Wild fish live in torrential flow, and, in an aquarium, you only need to ensure they get huge amounts of oxygenation. Position powerheads or flow pumps to disturb the surface, and don’t be afraid to add three or four good-sized airstones to the tank. Combine both approaches, and don’t rely on either on its own to produce sufficient oxygen. This applies all the more if you’re keeping them in a heavily-stocked community tank. Indeed, one problem can be finding tankmates that can tolerate such turbulence.

Be bold with the temperature. Pending season, Phantoms can be caught in water well over 30°C. In the home tank, aim for a minimum of 27°C. Water should be soft and slightly acidic, with a pH close to 6.5, though they will tolerate 6.0 to 7.8pH without problems.

They are intolerant of poor water quality, so only consider them for a long-established and well-maintained aquarium.
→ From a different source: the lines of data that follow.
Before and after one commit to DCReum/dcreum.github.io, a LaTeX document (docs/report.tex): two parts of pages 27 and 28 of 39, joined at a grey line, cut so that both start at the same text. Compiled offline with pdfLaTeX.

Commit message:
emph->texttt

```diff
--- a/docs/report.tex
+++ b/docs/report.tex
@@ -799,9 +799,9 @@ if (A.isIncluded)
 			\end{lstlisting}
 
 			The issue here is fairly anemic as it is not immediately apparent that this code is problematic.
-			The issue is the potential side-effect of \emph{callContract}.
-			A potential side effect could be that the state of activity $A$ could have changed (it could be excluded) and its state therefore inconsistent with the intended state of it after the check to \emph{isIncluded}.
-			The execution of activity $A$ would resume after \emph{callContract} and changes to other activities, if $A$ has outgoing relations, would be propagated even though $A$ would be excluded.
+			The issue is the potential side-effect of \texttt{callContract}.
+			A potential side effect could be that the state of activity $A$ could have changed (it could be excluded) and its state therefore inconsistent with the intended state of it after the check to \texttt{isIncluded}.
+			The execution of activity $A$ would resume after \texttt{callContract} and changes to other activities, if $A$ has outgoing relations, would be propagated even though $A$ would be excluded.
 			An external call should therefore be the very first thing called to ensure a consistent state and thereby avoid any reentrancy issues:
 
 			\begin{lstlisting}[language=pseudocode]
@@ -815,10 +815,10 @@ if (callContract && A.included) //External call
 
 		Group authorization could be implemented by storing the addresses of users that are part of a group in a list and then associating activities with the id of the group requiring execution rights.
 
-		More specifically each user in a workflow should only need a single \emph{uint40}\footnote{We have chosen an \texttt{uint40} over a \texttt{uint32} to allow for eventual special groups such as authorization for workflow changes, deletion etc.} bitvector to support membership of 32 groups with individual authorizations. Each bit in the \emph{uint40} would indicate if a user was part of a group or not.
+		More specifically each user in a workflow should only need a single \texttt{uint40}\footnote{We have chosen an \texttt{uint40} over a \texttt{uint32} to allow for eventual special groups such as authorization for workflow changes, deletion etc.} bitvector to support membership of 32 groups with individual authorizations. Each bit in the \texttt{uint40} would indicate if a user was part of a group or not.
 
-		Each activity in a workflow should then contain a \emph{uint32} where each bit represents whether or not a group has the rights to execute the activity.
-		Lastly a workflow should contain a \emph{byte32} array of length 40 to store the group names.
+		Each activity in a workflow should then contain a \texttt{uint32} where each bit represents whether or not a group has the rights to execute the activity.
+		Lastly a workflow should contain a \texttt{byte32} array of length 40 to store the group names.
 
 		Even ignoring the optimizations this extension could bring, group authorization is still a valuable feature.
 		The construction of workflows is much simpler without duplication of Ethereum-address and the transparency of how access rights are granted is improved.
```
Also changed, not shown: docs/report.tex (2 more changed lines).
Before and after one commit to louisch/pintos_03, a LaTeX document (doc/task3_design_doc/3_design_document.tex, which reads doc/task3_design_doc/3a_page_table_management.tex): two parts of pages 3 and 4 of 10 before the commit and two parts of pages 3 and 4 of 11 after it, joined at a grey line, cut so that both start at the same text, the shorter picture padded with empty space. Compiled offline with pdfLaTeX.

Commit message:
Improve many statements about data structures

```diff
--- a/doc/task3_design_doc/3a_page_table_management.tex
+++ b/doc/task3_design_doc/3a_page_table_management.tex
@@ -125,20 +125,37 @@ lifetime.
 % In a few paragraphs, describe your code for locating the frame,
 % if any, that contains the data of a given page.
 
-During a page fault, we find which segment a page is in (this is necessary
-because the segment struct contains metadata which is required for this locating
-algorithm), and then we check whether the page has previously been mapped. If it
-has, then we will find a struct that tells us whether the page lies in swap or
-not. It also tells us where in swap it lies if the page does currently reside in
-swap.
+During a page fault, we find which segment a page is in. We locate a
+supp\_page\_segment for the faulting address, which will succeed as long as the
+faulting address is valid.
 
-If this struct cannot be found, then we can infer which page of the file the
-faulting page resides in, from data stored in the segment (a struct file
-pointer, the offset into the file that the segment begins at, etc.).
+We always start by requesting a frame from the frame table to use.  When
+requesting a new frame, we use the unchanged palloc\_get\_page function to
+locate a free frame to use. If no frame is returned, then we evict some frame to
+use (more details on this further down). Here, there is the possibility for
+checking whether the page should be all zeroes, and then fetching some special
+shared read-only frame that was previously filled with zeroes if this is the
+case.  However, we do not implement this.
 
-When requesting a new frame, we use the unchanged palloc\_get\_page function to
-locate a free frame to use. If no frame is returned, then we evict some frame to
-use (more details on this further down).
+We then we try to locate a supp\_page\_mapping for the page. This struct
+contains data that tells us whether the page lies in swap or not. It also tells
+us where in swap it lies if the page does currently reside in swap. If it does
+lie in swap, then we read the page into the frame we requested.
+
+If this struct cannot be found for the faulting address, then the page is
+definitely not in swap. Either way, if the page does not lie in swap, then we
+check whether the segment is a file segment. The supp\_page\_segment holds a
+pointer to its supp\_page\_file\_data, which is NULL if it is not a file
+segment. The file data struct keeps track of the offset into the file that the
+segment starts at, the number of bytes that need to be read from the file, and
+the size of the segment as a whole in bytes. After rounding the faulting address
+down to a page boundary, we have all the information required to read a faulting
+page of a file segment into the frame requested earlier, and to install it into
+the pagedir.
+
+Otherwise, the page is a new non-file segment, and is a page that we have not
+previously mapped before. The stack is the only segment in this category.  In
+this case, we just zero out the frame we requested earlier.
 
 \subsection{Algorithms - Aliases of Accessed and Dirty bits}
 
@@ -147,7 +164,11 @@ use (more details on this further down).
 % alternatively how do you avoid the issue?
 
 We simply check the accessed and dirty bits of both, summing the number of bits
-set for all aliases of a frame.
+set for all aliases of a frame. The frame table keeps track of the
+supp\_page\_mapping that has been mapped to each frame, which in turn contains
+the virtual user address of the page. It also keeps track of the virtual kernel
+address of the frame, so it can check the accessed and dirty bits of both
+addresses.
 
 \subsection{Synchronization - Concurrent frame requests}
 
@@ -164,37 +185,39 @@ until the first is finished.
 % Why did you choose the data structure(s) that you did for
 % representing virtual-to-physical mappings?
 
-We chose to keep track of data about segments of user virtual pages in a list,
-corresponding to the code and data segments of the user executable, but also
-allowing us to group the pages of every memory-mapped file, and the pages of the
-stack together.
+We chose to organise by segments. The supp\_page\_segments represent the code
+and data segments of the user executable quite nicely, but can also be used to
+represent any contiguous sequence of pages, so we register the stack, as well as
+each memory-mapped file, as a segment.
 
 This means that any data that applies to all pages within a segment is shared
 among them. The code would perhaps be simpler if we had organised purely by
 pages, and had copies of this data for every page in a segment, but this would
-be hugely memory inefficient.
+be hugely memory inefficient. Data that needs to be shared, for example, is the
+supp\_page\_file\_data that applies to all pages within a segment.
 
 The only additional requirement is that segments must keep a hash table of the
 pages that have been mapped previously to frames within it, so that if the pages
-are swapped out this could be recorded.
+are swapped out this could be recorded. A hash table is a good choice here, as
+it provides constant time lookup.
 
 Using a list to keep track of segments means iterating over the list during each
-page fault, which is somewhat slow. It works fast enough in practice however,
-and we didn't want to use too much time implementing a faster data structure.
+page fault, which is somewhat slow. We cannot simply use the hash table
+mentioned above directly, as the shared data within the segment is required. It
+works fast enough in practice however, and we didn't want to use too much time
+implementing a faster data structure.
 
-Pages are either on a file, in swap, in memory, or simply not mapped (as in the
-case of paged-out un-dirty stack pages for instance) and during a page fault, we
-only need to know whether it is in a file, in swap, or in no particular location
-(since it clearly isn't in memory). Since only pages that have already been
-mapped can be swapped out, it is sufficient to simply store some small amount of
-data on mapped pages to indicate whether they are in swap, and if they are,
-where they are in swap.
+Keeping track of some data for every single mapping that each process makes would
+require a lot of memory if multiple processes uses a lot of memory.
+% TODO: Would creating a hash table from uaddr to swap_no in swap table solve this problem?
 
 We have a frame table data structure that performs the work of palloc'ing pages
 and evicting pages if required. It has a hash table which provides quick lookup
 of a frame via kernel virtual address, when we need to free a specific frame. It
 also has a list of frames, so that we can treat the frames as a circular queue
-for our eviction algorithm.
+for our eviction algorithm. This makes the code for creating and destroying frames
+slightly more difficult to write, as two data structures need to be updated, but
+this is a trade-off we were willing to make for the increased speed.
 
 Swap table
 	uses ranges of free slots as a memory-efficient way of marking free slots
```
Any tank with nitrate levels over 20ppm is a no-no.

Wild fish are aufwuchs and algae eaters, but in the tank, they are omnivores. Periodic offerings of bloodworm go down well, and regular offerings of fresh, green food, like spinach and courgette, are gratefully received, but, as a daily staple, you’re best offering Hikari sinking algae wafers. Keeping things varied is the key to success.

They can be territorial, more with each other than with other catfish, but rarely to the point of aggression.

If you manage to purchase the fish in pairs, there’s every chance they’ll spawn. Like many plecs, they’re cave spawners, and from around 10cm upwards they will start to breed if caves are present. Females lay upwards of 30 eggs that hatch inside of a week, and, if you’re raising them on, you can let them work through their yolk sacs before offering them dried foods, which they should be big enough to graze on straightaway.

Blue phantom factfile

Scientific name: Hemiancistrus sp. ‘Blue phantom’, L128

Pronunciation: Hem-ee-ann-siss-truss

Size: Around 20cm, usually much smaller

Origin: Rio Orinoco, Venezuela

Habitat: Found amongst gigantic rocks and sand in torrential, sediment-rich rivers

Tank size: Minimum 120x45x30cm

Water requirements: Soft, slightly acidic water: 6.0-7.5pH, hardness 2-10°H

Temperature: 27-30°C

Temperament: A little territorial

Feeding: Omnivore, offer algae, bloodworm, fresh vegetables and Hikari sinking wafers

Availability and cost: Relatively common; from around £35


Green phantom factfile

Scientific name: Hemiancistrus subviridis

Pronunciation: Hem-ee-ann-siss-truss sub-veer-id-iss

Size: 20-25cm, usually much smaller

Origin: Rio Orinoco, Venezuela

Habitat: Found living deep amongst gigantic rocks and sand in torrential rivers

Tank size: Minimum 150x45x30cm

Water requirements: Soft, slightly acidic water: 6.0-7.5pH, hardness 2-10°H

Temperature: 27-30°C

Temperament: A little territorial

Feeding: Omnivore, offer algae, bloodworm, fresh vegetables and a good supply of Hikari sinking wafers

Availability and cost: Relatively common; from around £35

This article was first published in the July 2019 issue of Practical Fishkeeping. All images copyright Ivan Mikolji.